• [WHAT NEEDS TO BE DONE]: Count every line below that holds "fillColor". The answer is the number alone.

******

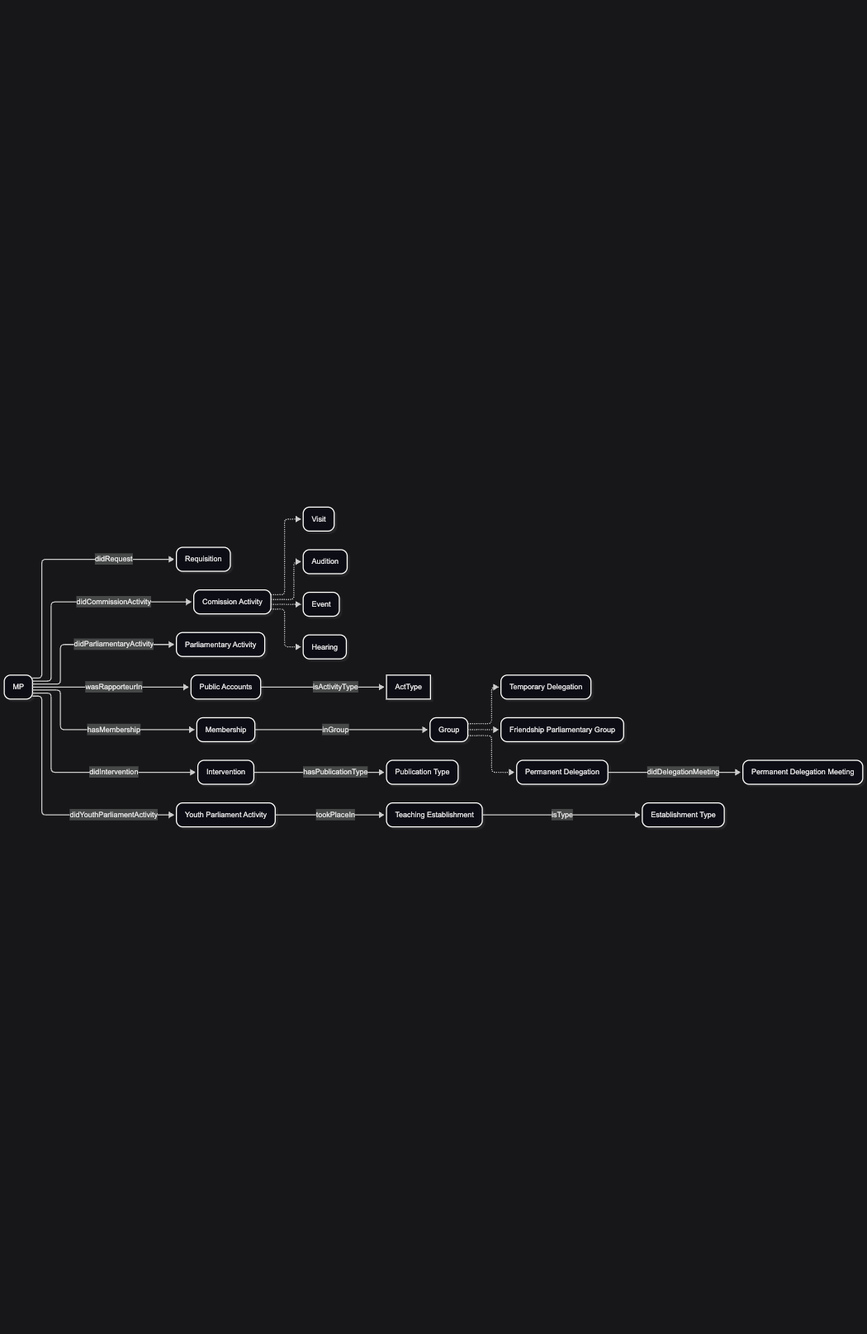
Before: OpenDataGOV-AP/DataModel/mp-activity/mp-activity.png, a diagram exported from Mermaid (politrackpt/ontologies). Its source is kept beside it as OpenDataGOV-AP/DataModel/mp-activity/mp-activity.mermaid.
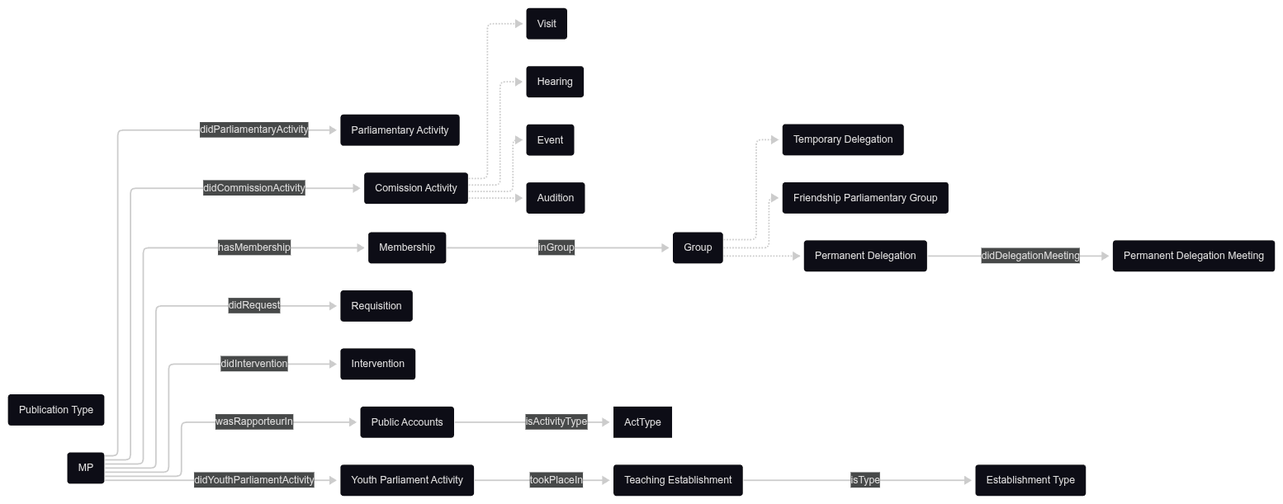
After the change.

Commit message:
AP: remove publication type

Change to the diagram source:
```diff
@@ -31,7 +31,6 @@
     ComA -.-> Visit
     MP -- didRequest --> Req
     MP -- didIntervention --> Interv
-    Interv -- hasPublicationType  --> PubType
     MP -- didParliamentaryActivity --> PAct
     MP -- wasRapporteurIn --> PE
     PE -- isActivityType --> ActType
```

******

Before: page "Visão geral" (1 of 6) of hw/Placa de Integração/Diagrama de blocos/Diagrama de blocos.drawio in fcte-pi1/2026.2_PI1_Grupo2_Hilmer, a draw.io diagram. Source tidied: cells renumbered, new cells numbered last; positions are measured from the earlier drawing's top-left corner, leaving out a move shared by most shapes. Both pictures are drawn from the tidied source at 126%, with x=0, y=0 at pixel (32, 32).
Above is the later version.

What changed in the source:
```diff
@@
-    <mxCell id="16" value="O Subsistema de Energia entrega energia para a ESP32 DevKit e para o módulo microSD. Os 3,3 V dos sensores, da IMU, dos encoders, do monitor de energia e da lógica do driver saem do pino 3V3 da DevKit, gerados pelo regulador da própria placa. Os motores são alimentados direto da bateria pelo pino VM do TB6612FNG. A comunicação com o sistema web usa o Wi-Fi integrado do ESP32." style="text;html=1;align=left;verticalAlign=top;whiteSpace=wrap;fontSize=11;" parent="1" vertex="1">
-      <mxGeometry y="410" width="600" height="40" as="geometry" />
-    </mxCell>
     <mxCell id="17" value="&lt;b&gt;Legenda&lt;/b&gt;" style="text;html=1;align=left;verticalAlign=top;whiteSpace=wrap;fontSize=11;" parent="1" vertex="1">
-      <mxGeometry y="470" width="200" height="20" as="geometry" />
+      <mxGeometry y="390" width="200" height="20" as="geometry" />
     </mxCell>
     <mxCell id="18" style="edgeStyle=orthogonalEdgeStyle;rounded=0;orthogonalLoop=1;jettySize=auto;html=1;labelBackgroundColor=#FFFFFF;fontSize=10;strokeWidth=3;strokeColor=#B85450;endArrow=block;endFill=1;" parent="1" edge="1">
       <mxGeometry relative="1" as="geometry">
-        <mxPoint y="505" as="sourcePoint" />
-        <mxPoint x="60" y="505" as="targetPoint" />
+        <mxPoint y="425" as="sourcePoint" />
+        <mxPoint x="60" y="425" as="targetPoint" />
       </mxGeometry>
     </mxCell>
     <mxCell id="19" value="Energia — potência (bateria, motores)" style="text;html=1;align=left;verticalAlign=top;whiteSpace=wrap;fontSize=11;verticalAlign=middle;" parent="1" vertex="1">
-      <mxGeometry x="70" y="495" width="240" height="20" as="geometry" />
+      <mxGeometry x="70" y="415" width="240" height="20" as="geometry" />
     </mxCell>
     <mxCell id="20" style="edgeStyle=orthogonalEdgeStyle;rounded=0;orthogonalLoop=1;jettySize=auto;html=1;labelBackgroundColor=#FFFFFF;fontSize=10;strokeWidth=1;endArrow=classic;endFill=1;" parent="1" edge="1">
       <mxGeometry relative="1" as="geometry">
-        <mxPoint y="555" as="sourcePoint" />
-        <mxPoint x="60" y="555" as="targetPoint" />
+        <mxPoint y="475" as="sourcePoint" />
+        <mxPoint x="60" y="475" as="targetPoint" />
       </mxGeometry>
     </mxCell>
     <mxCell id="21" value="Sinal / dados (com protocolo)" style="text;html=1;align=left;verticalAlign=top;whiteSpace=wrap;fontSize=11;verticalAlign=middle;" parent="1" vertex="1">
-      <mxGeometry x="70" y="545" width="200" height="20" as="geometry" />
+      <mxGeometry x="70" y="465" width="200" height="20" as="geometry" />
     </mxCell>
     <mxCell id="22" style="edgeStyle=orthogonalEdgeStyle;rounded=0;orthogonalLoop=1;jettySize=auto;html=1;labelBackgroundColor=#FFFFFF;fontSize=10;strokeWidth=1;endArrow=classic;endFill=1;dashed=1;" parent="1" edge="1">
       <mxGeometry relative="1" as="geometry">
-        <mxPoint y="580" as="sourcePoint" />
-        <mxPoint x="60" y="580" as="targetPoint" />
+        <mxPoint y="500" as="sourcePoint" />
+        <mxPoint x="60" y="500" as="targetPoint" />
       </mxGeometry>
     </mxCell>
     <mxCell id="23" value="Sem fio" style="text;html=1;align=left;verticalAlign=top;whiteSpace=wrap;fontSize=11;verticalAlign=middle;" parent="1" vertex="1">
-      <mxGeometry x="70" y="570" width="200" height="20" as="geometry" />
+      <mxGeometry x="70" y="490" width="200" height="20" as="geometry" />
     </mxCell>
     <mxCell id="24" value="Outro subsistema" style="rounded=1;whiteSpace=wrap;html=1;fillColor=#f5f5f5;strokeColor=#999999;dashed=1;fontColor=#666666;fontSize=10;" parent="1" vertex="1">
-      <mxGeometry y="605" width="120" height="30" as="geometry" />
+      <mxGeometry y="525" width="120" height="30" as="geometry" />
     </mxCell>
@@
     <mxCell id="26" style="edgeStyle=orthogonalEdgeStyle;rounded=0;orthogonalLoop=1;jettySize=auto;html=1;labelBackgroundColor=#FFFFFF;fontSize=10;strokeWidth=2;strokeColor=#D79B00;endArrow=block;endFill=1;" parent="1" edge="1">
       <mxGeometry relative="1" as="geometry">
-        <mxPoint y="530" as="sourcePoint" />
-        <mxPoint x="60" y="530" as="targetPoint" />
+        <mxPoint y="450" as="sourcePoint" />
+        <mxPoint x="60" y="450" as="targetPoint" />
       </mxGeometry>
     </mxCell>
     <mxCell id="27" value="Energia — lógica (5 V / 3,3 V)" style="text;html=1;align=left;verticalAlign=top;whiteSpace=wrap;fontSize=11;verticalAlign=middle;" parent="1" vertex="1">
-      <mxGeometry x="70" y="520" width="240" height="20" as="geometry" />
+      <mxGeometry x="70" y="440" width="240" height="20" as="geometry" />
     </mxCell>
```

******

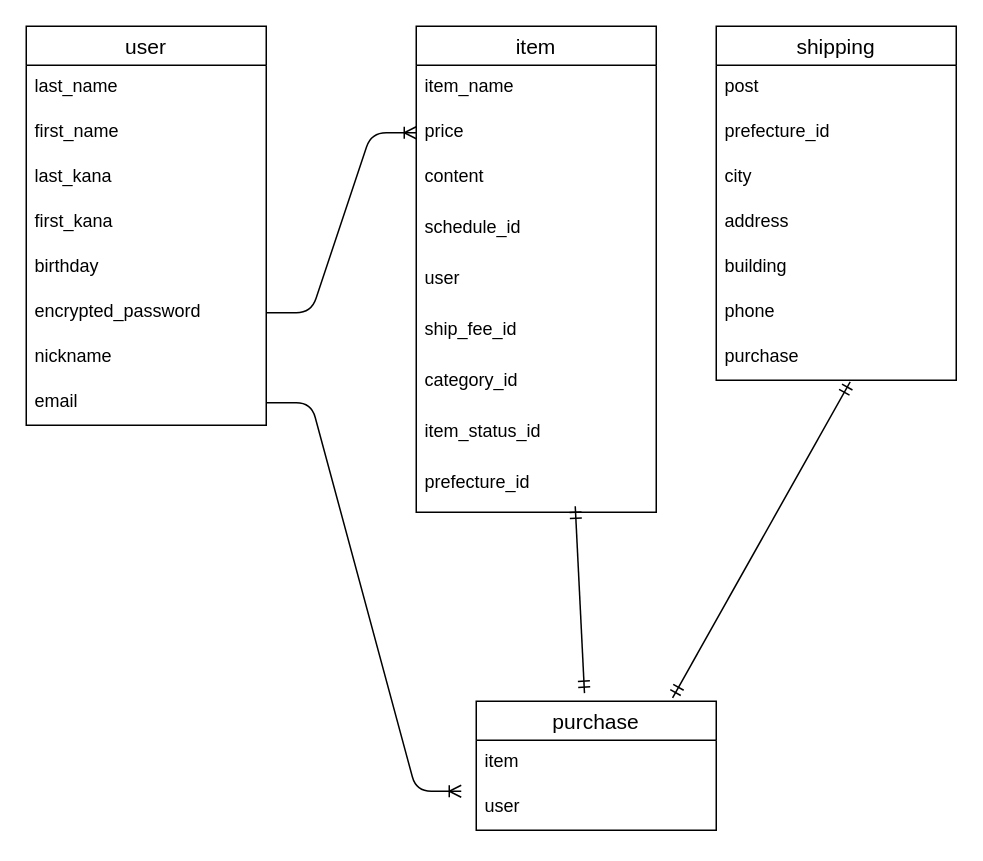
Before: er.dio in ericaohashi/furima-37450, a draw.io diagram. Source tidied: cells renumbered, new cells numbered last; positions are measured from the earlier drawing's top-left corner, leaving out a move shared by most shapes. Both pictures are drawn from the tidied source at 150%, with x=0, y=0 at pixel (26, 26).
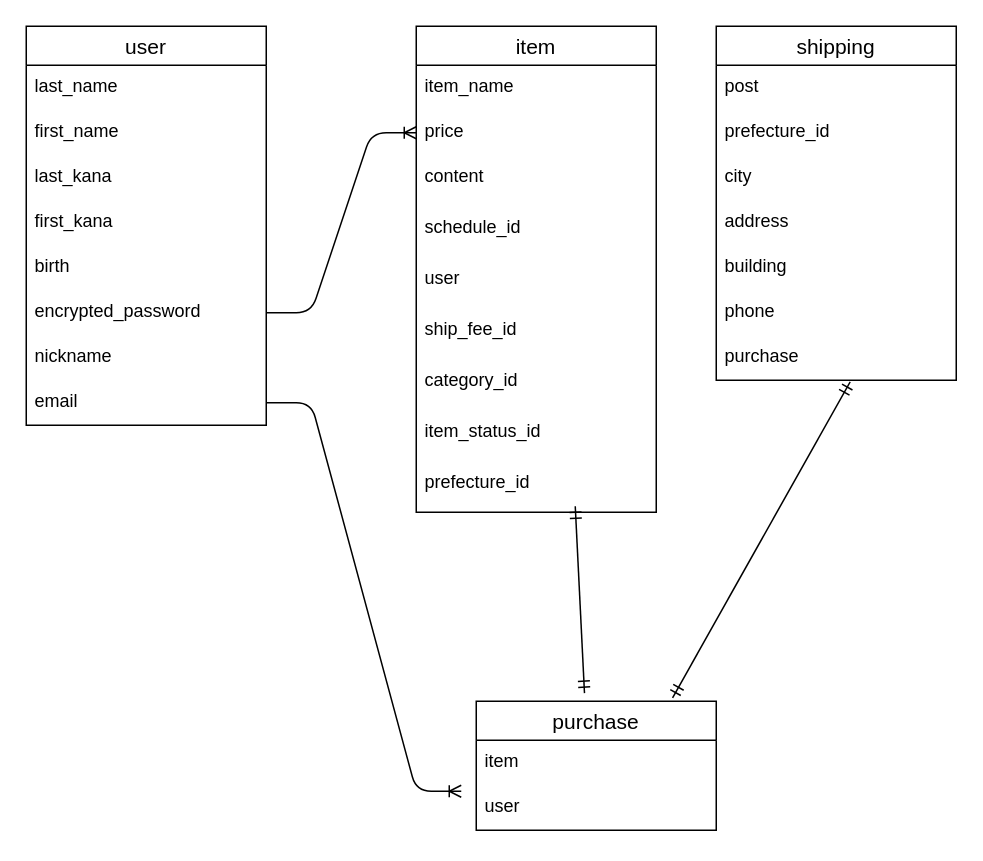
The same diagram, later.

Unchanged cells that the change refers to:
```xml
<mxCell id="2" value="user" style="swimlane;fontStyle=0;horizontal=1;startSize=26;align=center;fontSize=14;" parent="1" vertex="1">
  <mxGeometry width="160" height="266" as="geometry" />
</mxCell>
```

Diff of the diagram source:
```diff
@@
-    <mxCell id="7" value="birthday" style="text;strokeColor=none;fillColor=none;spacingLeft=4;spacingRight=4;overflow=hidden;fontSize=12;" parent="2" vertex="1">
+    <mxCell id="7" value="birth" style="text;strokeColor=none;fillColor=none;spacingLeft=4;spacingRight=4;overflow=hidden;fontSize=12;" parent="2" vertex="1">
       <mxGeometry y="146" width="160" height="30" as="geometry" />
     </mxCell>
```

******

• [WRITTEN RESPONSE]: 3